Ladies and Gentlemen

  • Allow me to first and foremost congratulate you Mr. President for your election together with your vice presidents to steer the affairs of this years Conference. We in COTU (K) are convinced that you will succeed in your mandate and enable the Conference to achieve its objectives.
  • COTU (K) welcomes the Director Generals Report on, The End to Poverty Initiative the ILO and the 2030 Agenda, for its relevancy and timelines to our contemporary world of work. The 2030 agenda for sustainable development adopted by the UN general assembly in September 2015 largely mirrors the values and principles that the ILO has stood for since its founding in 1919 and the cause of Social Justice which is the reason for its existence.
  • It is also an affirmation of our own decent work agenda through which we sought to transform the world of work. The 17 goals and the 169 targets which underpin the 2030 agenda all contain certain decent work elements and hence the need to ILO to intensify its partnership, Cooperation and engagement with the UN multilateral frameworks, International Financial Institutions, social partners and other players in the implementation of the Agenda.
  • We note the decent work implications of the 2030 agenda and the challenges they pose, and agree that its only through full and committed involvement of tripartite partners that can successfully implement the same, we therefore support the reports analysis of what the ILO and its tripartite partners have done so far.
  • Luckily, for us in the ILO, we have already covered considerable ground and are clear on the path to sustainable development. What remains now is for the organization to assist member states to replicate the agenda in our respective national development strategies so as to ensure the visibility of decent work elements in such policy frameworks and outcomes.

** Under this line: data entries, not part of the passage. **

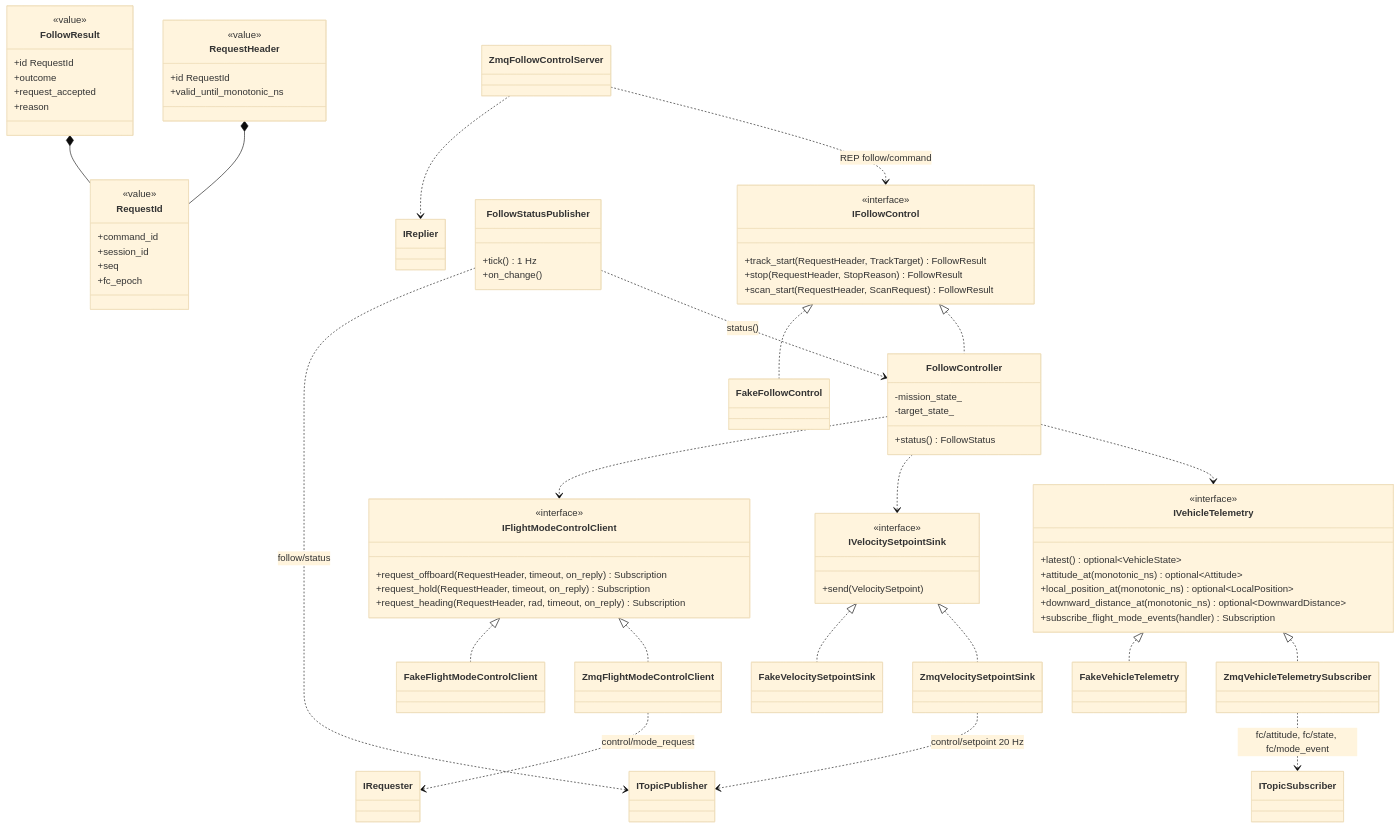
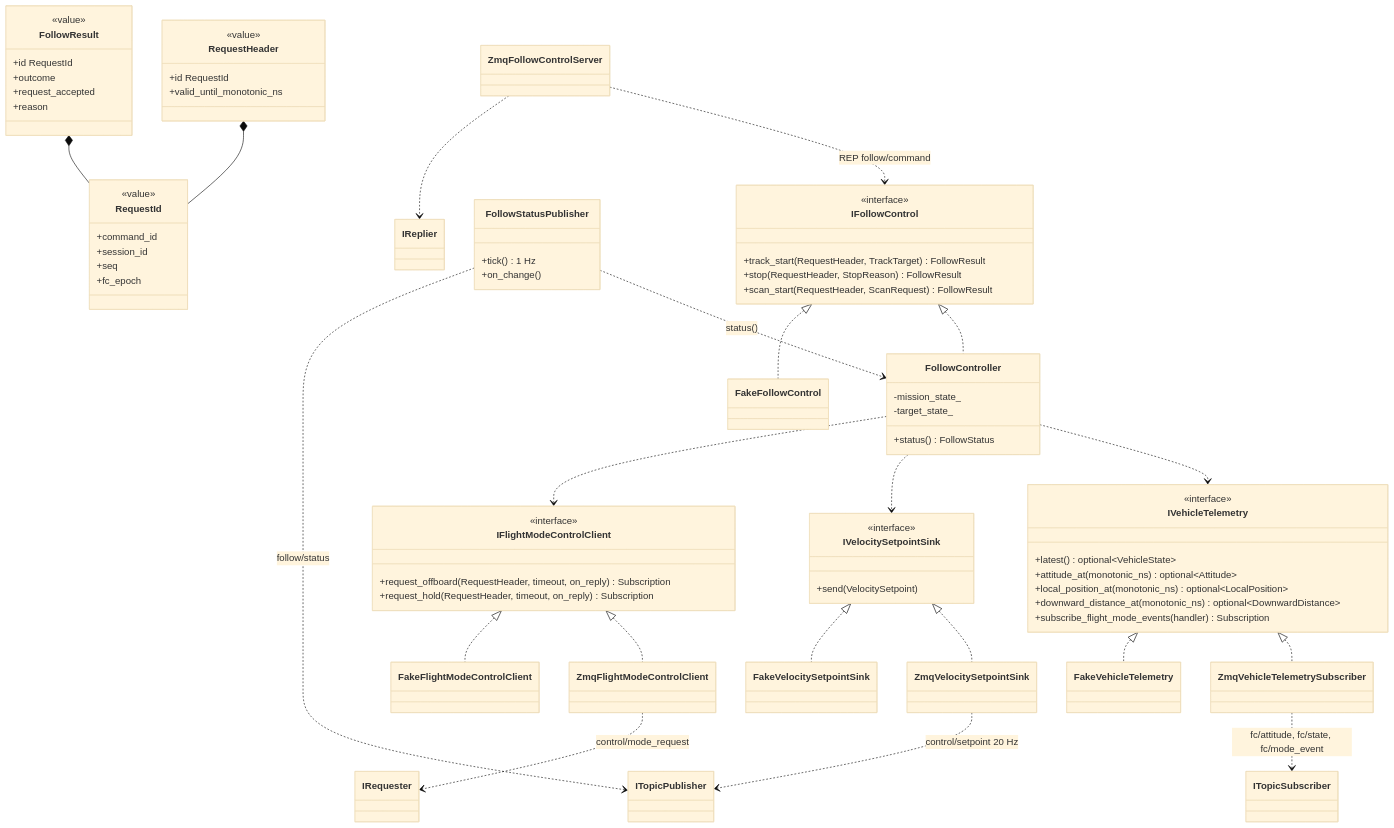
The diagram in docs/design/uml/class_follow.md (lig-argus/argus-edge-vision), drawn with Mermaid (base theme) before and after one commit. The commit also changed other lines of this file and 76 other files, not shown here.

```diff
--- a/docs/design/uml/class_follow.md
+++ b/docs/design/uml/class_follow.md
@@ -25,7 +25,6 @@
         <<interface>>
         +request_offboard(RequestHeader, timeout, on_reply) Subscription
         +request_hold(RequestHeader, timeout, on_reply) Subscription
-        +request_heading(RequestHeader, rad, timeout, on_reply) Subscription
     }
     class IFollowControl {
         <<interface>>
```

Mr. President,

  • Contrary to previous practice in national policy making, development, implementation, monitoring and planning in many countries particularly in the developing world like ours, we want to have strong presence and participation of the Ministries of Labour, Employment, planning and finance as well as Workers and Employers organizations in a multi-stakeholders arrangements as noted in the report. The added value of engagement of workers and employers organizations along side ministries of labour is to ensure that they bring their practical knowledge on board and experience of the world of work and increase capacity for independent monitoring of progress and accountability for results.

Mr. President,

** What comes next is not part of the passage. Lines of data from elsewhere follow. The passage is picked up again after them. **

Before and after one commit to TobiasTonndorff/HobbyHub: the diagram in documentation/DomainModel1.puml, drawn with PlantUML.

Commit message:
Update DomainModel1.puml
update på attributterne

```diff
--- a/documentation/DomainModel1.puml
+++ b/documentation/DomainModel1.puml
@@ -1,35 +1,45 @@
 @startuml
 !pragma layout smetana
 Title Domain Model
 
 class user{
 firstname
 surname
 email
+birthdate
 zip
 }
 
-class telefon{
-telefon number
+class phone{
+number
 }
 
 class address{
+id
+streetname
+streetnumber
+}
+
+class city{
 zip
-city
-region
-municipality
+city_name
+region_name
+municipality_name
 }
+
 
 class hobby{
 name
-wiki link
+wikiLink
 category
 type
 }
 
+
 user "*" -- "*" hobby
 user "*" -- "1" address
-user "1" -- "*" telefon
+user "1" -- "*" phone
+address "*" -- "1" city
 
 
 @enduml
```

  • In Kenya, the Constitution provides for public consultations in policy making including the budgetary process. However, this does not always translate into full integration of social partners views in such policy agendas however good they may be; we therefore agree with the reports proposal for increased policy space for social partners in order to help in positioning decent work elements and sustainable development agendas at the heart of macro-economic strategies of our countries.
  • Towards this end, we agree that there is need for urgent capacity building of workers and employers organizations in order to enable us to effectively engage other interested parties and players in Industrial relation practices in the envisaged national strategies, preparations and with full and broad-based social partners ownership and support.

Mr. President,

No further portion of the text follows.